**Work order**. Each line of the data that mentions the string "ensemble" needs to be identified and copied.

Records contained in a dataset
#####

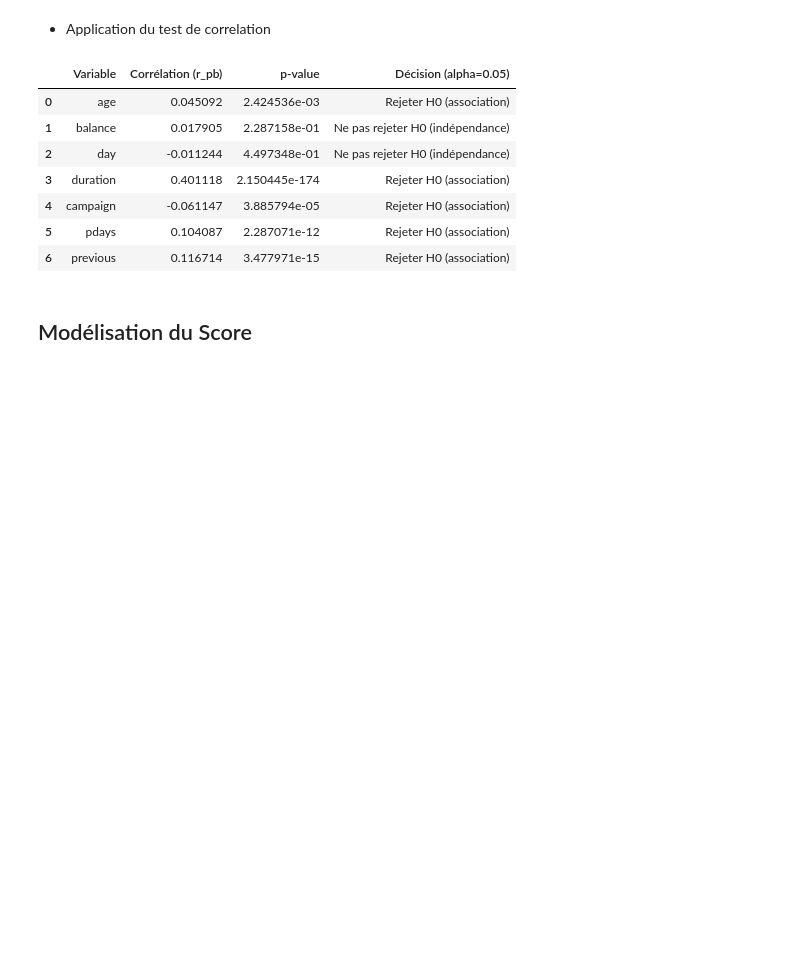
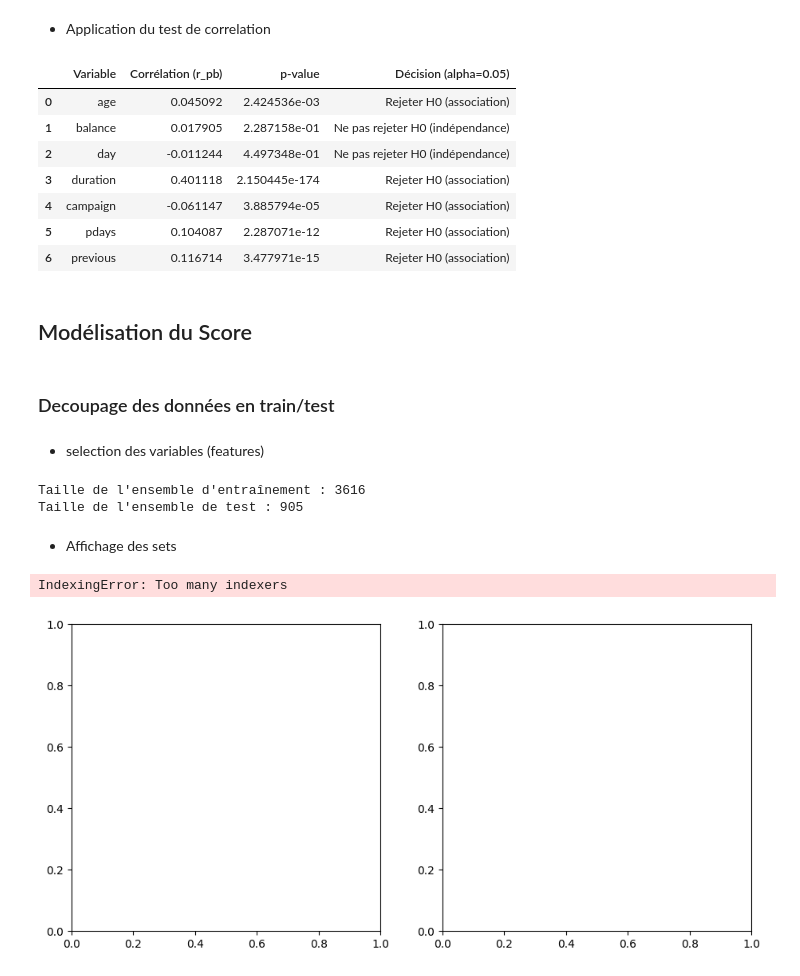
Before and after one commit to Atji00/CreditScoringModel, a Jupyter notebook: credit_scoring_model.ipynb, the cells around one changed output. Drawn from its saved outputs; the diff is of its cells as text; code cells hidden in the pictures; blank space fills up the shorter version.

```diff
--- a/credit_scoring_model.ipynb
+++ b/credit_scoring_model.ipynb
@@ -436,3 +445,43 @@ corr_pearson(data, target = "credit_subscribed", variables = numvars)
 | 6 | previous | 0.116714 | 3.477971e-15 | Rejeter H0 (association) |
 # %% [markdown]
 ## Modélisation du Score
+# %% [markdown]
+### Decoupage des données en train/test
+# %% [markdown]
+- selection des variables (features)
+# %%
+X_cats = ['job', 'marital','housing', 'loan','poutcome']
+X_nums = ['balance','campaign', 'previous']
+# %%
+#Séparer les données en features (X) et target (y)
+features = data[X_cats + X_nums]
+target = data["credit_subscribed"].map({'no':0, 'yes':1}).astype('int')
+
+#Diviser les données en train et test
+
+X_train, X_test, y_train, y_test = train_test_split(
+                                                    features, target,
+                                                    test_size=0.2,
+                                                    random_state=42,
+                                                    shuffle = True,
+                                                    stratify=target
+                                                    )
+
+print("Taille de l'ensemble d'entraînement :", len(X_train))
+print("Taille de l'ensemble de test :", len(X_test))
+# %% [output]
+Taille de l'ensemble d'entraînement : 3616
+Taille de l'ensemble de test : 905
+# %% [markdown]
+- Affichage des sets
+# %%
+fig, ax=plt.subplots(1,2,figsize=(11,5), sharex=False, sharey=False)
+ax1, ax2= ax
+ax1.scatter(X_train.iloc[:,0],X_train.iloc[:,1], c=y_train, alpha=0.8, lw=3)
+ax1.set_title('Train Data (80%)')
+ax2.scatter(X_test.iloc[:,0],X_test.iloc[:,1], c=y_test, alpha=0.8, lw=3)
+ax2.set_title('Test Data (20%)')
+plt.show()
+# %% [output]
+IndexingError: Too many indexers
+[figure, added]
```
Also changed, not shown: parts of 5 cells of this notebook.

#####

**Response to this task**.
+print("Taille de l'ensemble d'entraînement :", len(X_train))
+print("Taille de l'ensemble de test :", len(X_test))
+Taille de l'ensemble d'entraînement : 3616
+Taille de l'ensemble de test : 905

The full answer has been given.